Activity =>
Skip the pictures, and retype the data below in full, exactly.

[Data items]
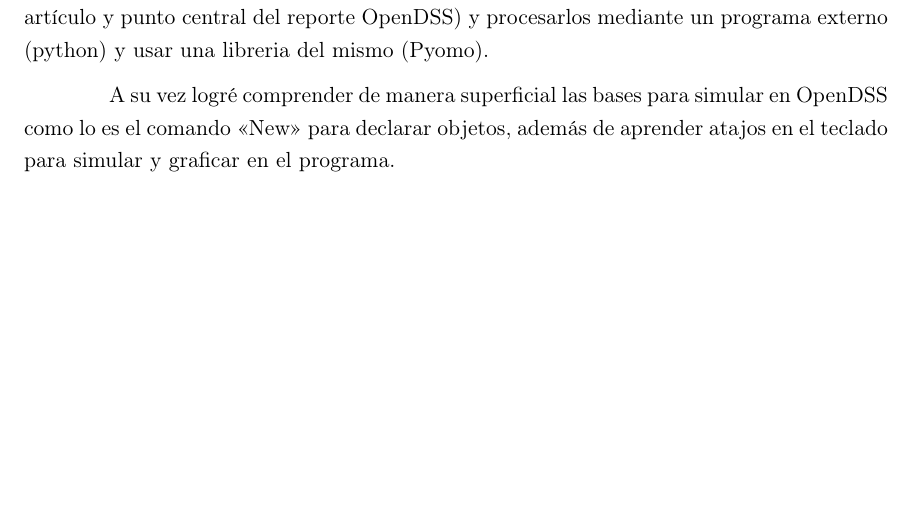
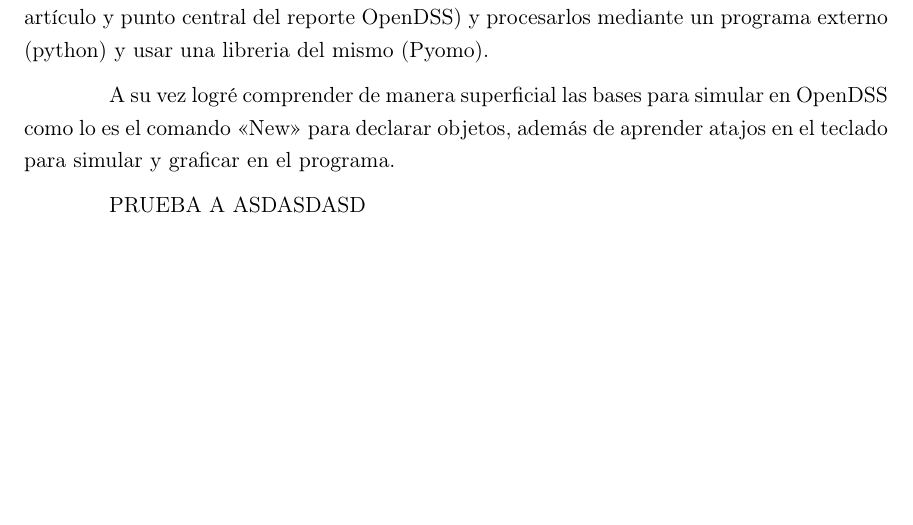
Before and after one commit to Carlos-MonjarazBriseno/Reporte-1, a LaTeX document (Reporte01.tex): part of page 8 of 8, cut so that both start at the same text. Compiled offline with pdfLaTeX.

Commit message:
modified:   Reporte01.tex

```diff
--- a/Reporte01.tex
+++ b/Reporte01.tex
@@ -380,4 +380,8 @@ y procesarlos mediante un programa externo (python) y usar una libreria del mism
 A su vez logré comprender de manera superficial las bases para simular en OpenDSS como lo es el comando <<New>> para declarar objetos,
 además de aprender atajos en el teclado para simular y graficar en el programa.
 
+
+PRUEBA A
+ASDASDASD
+
 \end{document}
```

Your solution =>
Before and after one commit to Carlos-MonjarazBriseno/Reporte-1, a LaTeX document (Reporte01.tex): part of page 8 of 8, cut so that both start at the same text. Compiled offline with pdfLaTeX.

Commit message:
modified:   Reporte01.tex

```diff
--- a/Reporte01.tex
+++ b/Reporte01.tex
@@ -380,4 +380,8 @@ y procesarlos mediante un programa externo (python) y usar una libreria del mism
 A su vez logré comprender de manera superficial las bases para simular en OpenDSS como lo es el comando <<New>> para declarar objetos,
 además de aprender atajos en el teclado para simular y graficar en el programa.
 
+
+PRUEBA A
+ASDASDASD
+
 \end{document}
```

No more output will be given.